Delphine Software Collection 1 sheds light on the company's other contribution to gaming: point-and-click adventures. Alongside the aforementioned Another World and Flashback, we have Future Wars (1989) and Operation Stealth (1990), a pair of titles which were intended to go head-to-head with the sterling works of Sierra and Lucasfilm Games.
Unfortunately, neither title can truly hold a candle to the best of the genre, despite some interesting ideas. Future Wars (also known as Time Travelers: The Menace and Adventures in Time, depending on your region) has a neat time-travelling premise that sadly under-delivers and the same can be said of spy thriller Operation Stealth (which was marketed as a James Bond game in North America). Both titles struggle thanks in part to their shared 'Cinematique' interface, which isn't anywhere near as elegant as the SCUMM system employed by Lucasfilm at the same time.
It's also annoying that the Evercade lacks mouse control, as interacting with each game is fiddly via the D-pad and buttons. It's also worth noting that the in-game save systems have been disabled, so you'll need to make use of the Evercade's save states instead.
Of course, we'd argue that most people picking up this pack will be focused on Another World and Flashback, and neither title disappoints. Another World (also known as Out of this World) is the Amiga version, and it remains seriously impressive, even today; the animated introduction and cutscenes set the tone brilliantly, while the slick gameplay, tricky puzzles, and subtle storytelling really set this one apart as a landmark video game.
It was ported to a wide range of systems, but the Amiga original really does take some beating. In a neat touch, the Evercade version maps 'jump' to the 'B' button, making it easier to control protagonist Lester (the original Amiga version had only a single action button, so jump was mapped to 'up' on the joystick – it still is in this version, if you prefer to play the old-school way).
As groundbreaking as Another World was, many people consider Flashback the superior game. Again, it mixes wonderful visuals with Prince Of Persia-style 2D platforming action, this time offering a grander storyline and tricky puzzles to solve. The version included here is the Sega Mega Drive / Genesis version, which some might find disappointing (it has weaker music than the Amiga original). However, creator Paul Cuisset told Retro Gamer magazine in 2013 that this is, in his opinion, the best version of the game, and even went as far as to say it was created with Sega's 16-bit console in mind – so who are we to argue?

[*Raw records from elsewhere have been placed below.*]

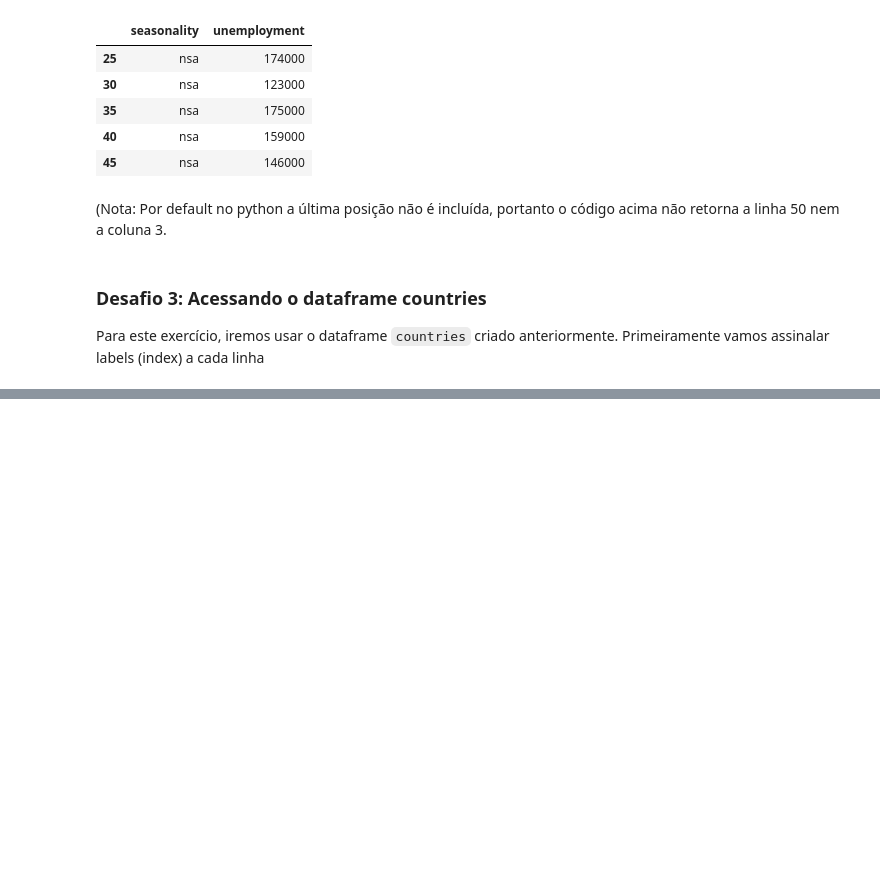
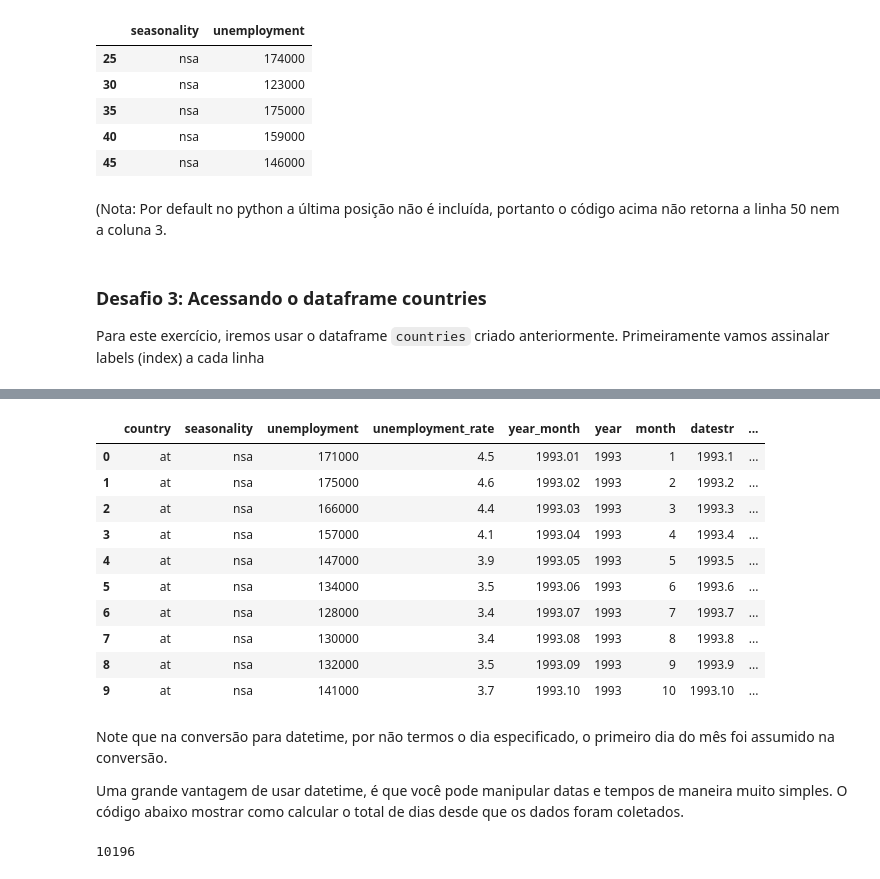
Before and after one commit to andrebittencourt/codenation_descriptive_statistics, a Jupyter notebook: analysis/intro_pandas.ipynb, the cells around one changed output, grey strips where cells are left out. Cells and saved outputs as stored; diff of their text form; code cells hidden in the pictures; blank space fills up the shorter version.

```diff
--- a/analysis/intro_pandas.ipynb
+++ b/analysis/intro_pandas.ipynb
@@ -376,0 +276,27 @@ So far, our `DataFrame` is organized in a reasonable way. But, we know we can do
+# %%
+# vamos primeiro transformar de float para str
+unemployment['datestr'] = unemployment['year'].astype(str) + '.' + unemployment['month'].astype(str) # essa linha concatena strings
+# e após, aplicar o método to_datetime do pandas
+unemployment['datetime'] = pd.to_datetime(unemployment['datestr'], format = '%Y.%m')
+unemployment.head(10)
+# %% [output]
+|  | country | seasonality | unemployment | unemployment_rate | year_month | year | month | datestr | ... |
+| 0 | at | nsa | 171000 | 4.5 | 1993.01 | 1993 | 1 | 1993.1 | ... |
+| 1 | at | nsa | 175000 | 4.6 | 1993.02 | 1993 | 2 | 1993.2 | ... |
+| 2 | at | nsa | 166000 | 4.4 | 1993.03 | 1993 | 3 | 1993.3 | ... |
+| 3 | at | nsa | 157000 | 4.1 | 1993.04 | 1993 | 4 | 1993.4 | ... |
+| 4 | at | nsa | 147000 | 3.9 | 1993.05 | 1993 | 5 | 1993.5 | ... |
+| 5 | at | nsa | 134000 | 3.5 | 1993.06 | 1993 | 6 | 1993.6 | ... |
+| 6 | at | nsa | 128000 | 3.4 | 1993.07 | 1993 | 7 | 1993.7 | ... |
+| 7 | at | nsa | 130000 | 3.4 | 1993.08 | 1993 | 8 | 1993.8 | ... |
+| 8 | at | nsa | 132000 | 3.5 | 1993.09 | 1993 | 9 | 1993.9 | ... |
+| 9 | at | nsa | 141000 | 3.7 | 1993.10 | 1993 | 10 | 1993.10 | ... |
+# %% [markdown]
+Note que na conversão para datetime, por não termos o dia especificado, o primeiro dia do mês foi assumido na conversão.
+
+Uma grande vantagem de usar datetime, é que você pode manipular datas e tempos de maneira muito simples. O código abaixo mostrar como calcular o total de dias desde que os dados foram coletados.
+# %%
+total_time = unemployment['datetime'].max() - unemployment['datetime'].min()
+total_time.days
+# %% [output]
+10196
```
Also changed, not shown: parts of 171 cells of this notebook.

With only four games included, Delphine Software Collection 1 feels rather lightweight – even more so when you consider how superfluous the two point-and-click adventures are. And, let's face it, if you're a fan of Delphine, you'll have no doubt played Another World and Flashback quite a few times by now. We'd like to have seen Cruise for a Corpse or the excellent PS1 title Fade to Black make the cut – but then again, there's always Delphine Software Collection 2, right?